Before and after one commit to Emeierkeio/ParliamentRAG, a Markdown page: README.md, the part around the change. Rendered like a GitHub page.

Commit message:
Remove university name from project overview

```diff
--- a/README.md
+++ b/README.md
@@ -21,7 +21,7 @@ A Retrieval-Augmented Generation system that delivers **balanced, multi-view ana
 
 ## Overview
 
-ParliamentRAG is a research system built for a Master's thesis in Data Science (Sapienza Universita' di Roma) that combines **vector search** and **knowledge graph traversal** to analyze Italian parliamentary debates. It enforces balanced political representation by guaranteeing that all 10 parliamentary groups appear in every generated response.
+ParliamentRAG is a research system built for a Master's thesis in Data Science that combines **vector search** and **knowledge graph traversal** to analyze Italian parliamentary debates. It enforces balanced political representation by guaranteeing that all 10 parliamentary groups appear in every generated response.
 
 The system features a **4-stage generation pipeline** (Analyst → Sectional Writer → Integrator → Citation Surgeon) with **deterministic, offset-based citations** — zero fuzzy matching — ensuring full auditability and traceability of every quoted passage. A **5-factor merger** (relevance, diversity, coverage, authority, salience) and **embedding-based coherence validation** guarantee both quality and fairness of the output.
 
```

━━━━━━━━━━━━━━━━━━━━

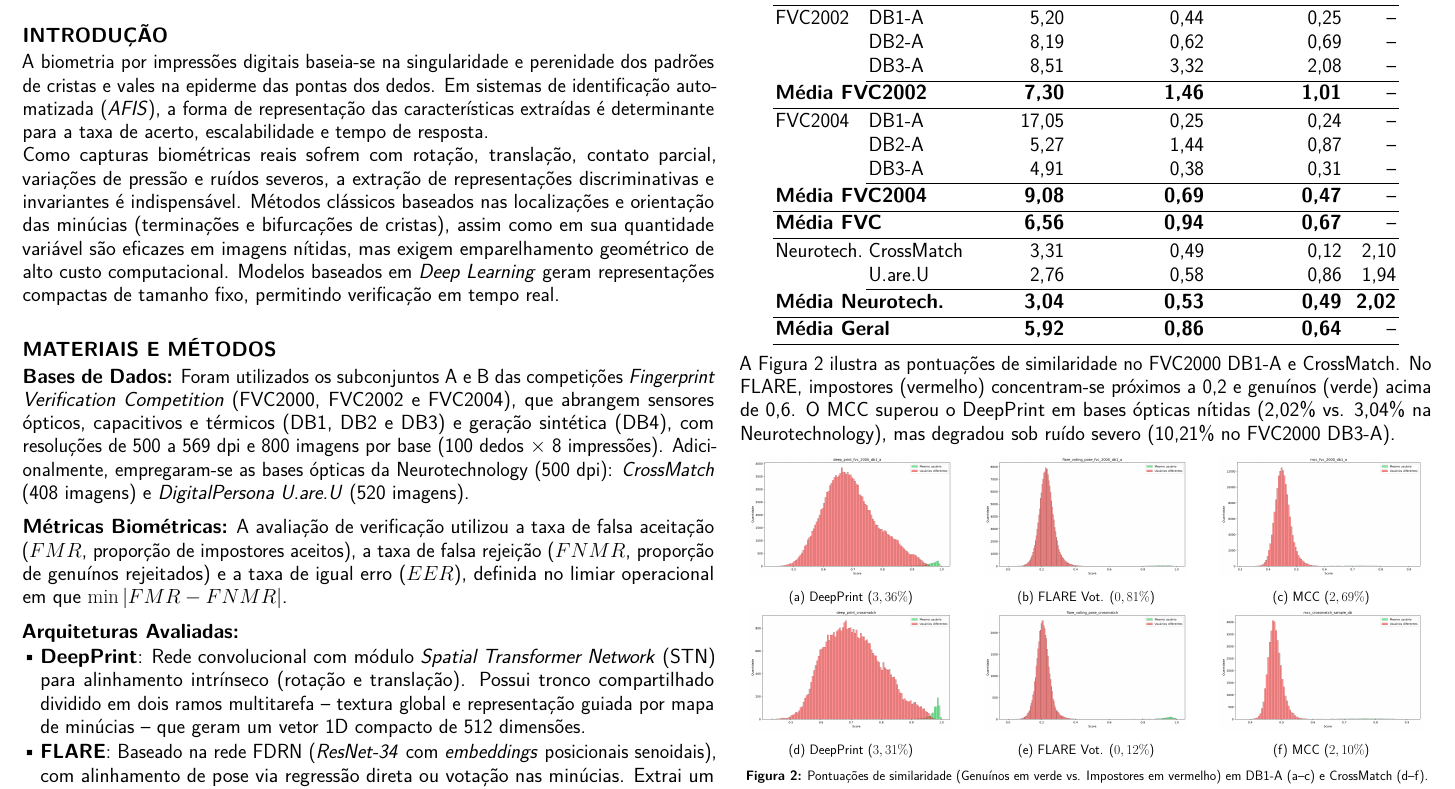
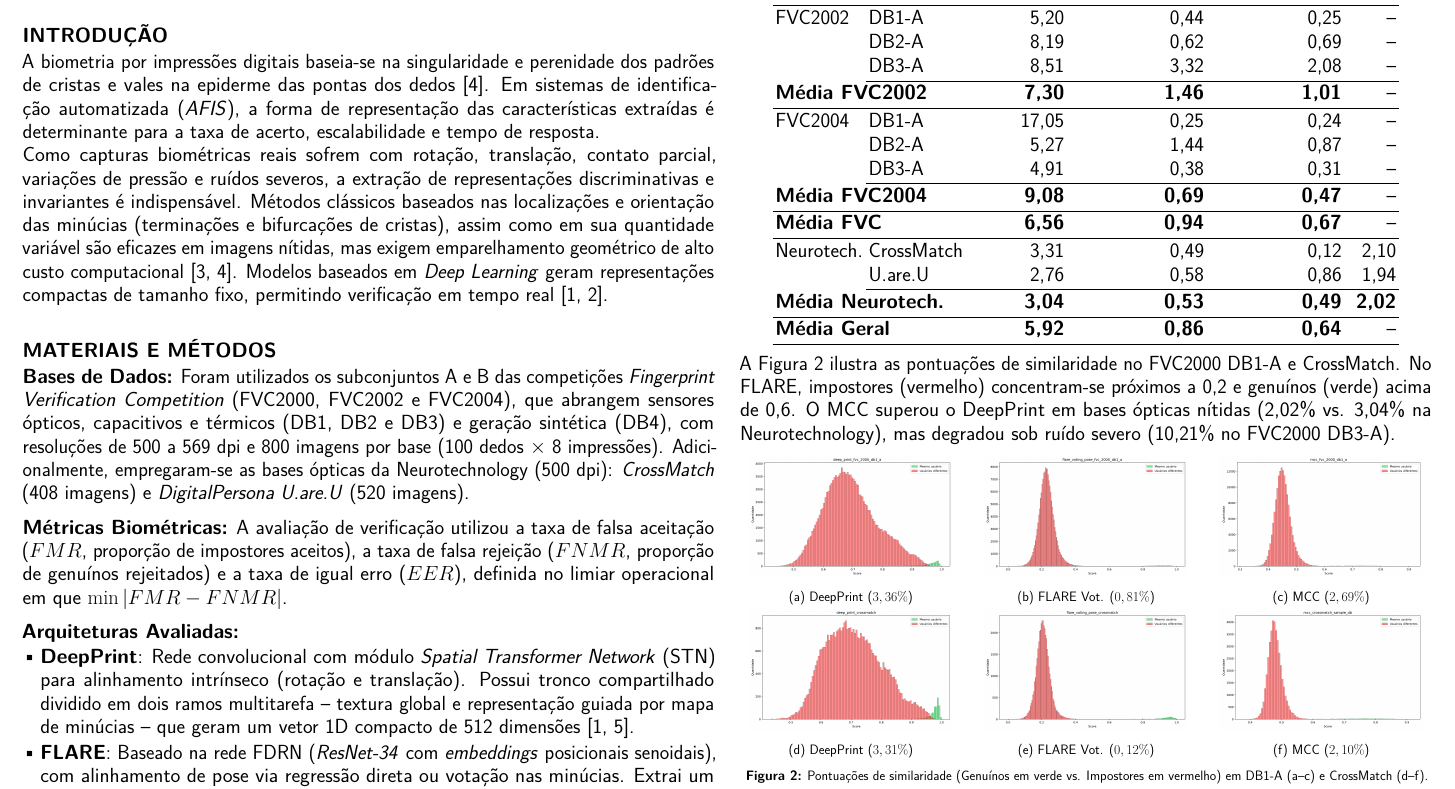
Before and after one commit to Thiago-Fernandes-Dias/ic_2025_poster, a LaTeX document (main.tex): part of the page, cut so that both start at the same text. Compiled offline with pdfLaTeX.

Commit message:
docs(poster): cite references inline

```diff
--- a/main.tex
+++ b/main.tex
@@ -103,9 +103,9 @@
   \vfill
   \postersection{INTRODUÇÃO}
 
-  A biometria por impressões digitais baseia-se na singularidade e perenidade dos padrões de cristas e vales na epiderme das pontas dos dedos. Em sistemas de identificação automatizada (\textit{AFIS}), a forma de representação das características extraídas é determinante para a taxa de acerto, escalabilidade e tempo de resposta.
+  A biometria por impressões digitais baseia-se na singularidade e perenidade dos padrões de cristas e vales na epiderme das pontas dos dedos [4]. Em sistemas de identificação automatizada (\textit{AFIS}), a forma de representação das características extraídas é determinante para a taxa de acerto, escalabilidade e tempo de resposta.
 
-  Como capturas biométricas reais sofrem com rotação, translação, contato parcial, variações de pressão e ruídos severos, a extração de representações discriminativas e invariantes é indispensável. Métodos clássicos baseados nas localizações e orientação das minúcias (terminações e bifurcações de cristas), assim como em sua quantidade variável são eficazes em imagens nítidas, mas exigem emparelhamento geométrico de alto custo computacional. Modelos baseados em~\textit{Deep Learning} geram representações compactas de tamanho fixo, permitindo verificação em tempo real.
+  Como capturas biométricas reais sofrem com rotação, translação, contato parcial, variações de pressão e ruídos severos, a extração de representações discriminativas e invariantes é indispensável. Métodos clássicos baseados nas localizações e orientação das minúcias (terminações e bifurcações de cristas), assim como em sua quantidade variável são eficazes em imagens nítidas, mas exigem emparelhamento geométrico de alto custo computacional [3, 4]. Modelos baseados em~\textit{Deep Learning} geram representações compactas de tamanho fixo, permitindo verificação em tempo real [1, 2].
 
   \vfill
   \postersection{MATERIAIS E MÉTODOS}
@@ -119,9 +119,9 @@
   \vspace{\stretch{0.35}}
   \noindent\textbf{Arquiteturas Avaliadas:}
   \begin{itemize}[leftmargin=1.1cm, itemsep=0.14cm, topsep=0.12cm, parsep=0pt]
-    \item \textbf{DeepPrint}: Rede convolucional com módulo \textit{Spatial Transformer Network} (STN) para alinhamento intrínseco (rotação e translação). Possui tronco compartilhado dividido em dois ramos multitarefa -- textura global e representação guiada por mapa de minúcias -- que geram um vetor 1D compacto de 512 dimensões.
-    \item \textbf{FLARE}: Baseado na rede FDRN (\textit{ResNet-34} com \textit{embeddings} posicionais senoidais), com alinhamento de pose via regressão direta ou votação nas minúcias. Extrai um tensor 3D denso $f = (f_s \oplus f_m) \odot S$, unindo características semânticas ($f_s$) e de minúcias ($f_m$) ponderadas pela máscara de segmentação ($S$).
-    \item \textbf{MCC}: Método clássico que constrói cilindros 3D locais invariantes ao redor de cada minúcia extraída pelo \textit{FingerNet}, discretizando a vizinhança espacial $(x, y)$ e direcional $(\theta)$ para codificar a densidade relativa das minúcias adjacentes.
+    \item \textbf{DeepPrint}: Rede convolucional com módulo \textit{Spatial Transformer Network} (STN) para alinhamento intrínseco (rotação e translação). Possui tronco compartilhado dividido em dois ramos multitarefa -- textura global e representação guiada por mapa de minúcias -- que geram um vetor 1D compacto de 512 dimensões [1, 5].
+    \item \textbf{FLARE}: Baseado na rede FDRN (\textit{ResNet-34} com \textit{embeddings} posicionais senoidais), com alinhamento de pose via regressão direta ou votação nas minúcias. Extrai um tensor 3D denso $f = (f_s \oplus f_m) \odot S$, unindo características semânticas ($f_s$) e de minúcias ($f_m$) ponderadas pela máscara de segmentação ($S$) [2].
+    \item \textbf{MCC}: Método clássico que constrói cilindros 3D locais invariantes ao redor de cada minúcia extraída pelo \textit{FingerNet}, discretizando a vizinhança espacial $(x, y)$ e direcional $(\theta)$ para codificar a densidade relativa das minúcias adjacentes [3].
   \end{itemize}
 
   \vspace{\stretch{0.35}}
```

━━━━━━━━━━━━━━━━━━━━

Problem to work on:
Among the entries, find each line that includes the string "every" and copy it.

Solution below:
-ParliamentRAG is a research system built for a Master's thesis in Data Science (Sapienza Universita' di Roma) that combines **vector search** and **knowledge graph traversal** to analyze Italian parliamentary debates. It enforces balanced political representation by guaranteeing that all 10 parliamentary groups appear in every generated response.
+ParliamentRAG is a research system built for a Master's thesis in Data Science that combines **vector search** and **knowledge graph traversal** to analyze Italian parliamentary debates. It enforces balanced political representation by guaranteeing that all 10 parliamentary groups appear in every generated response.
 The system features a **4-stage generation pipeline** (Analyst → Sectional Writer → Integrator → Citation Surgeon) with **deterministic, offset-based citations** — zero fuzzy matching — ensuring full auditability and traceability of every quoted passage. A **5-factor merger** (relevance, diversity, coverage, authority, salience) and **embedding-based coherence validation** guarantee both quality and fairness of the output.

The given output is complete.